Work order: A single number is required: how many lines in the entries hold the word "pubkey".

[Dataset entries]
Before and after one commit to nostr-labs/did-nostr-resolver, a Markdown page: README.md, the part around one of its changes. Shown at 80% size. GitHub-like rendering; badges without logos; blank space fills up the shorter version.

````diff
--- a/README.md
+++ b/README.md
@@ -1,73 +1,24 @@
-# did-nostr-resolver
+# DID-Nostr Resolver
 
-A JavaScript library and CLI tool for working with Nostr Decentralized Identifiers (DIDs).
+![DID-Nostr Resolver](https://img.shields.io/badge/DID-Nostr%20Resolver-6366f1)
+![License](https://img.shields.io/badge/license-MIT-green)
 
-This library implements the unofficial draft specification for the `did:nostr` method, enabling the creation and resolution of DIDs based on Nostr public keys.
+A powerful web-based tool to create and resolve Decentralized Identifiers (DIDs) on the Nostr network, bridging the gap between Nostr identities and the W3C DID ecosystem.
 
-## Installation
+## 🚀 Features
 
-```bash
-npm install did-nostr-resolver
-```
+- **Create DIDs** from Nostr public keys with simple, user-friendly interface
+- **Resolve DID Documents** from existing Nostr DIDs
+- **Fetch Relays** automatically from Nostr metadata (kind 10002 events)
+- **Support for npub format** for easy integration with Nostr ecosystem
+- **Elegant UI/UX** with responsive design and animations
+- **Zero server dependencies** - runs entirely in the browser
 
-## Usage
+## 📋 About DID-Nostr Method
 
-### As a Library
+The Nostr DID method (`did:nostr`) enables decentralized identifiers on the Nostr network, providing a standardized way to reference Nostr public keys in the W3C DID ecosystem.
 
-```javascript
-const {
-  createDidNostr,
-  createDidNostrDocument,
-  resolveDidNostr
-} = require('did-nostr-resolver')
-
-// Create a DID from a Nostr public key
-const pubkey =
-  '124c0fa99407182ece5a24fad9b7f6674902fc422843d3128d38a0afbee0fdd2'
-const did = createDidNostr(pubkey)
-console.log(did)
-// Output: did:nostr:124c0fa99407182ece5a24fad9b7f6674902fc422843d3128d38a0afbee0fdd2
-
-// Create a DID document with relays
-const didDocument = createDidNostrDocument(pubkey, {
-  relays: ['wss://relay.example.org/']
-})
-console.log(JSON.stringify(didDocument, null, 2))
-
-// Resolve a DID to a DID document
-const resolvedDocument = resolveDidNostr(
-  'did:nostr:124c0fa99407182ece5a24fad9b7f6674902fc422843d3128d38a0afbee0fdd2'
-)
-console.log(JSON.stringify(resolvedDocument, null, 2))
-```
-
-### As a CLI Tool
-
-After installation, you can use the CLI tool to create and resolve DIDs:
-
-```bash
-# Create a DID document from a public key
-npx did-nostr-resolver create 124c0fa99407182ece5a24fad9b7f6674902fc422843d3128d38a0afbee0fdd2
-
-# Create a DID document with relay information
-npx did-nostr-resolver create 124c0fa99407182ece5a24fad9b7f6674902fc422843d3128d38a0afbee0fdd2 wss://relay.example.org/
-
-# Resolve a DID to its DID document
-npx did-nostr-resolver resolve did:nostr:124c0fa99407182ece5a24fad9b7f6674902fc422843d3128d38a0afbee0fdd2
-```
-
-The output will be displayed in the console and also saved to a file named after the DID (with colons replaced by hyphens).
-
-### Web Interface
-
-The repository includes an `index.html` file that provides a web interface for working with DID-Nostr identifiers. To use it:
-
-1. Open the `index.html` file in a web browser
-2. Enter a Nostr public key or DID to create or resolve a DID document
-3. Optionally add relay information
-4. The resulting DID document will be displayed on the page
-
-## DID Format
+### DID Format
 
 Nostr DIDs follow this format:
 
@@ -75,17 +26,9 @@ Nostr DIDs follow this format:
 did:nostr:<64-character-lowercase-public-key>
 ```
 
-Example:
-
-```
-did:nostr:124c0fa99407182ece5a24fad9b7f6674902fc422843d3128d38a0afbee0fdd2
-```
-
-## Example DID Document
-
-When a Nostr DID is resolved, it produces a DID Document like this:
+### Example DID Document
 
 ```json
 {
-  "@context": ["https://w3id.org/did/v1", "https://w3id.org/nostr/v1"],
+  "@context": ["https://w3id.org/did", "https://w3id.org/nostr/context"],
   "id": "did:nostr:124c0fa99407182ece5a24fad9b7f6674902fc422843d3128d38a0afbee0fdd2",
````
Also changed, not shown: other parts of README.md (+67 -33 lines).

Output of the task: 3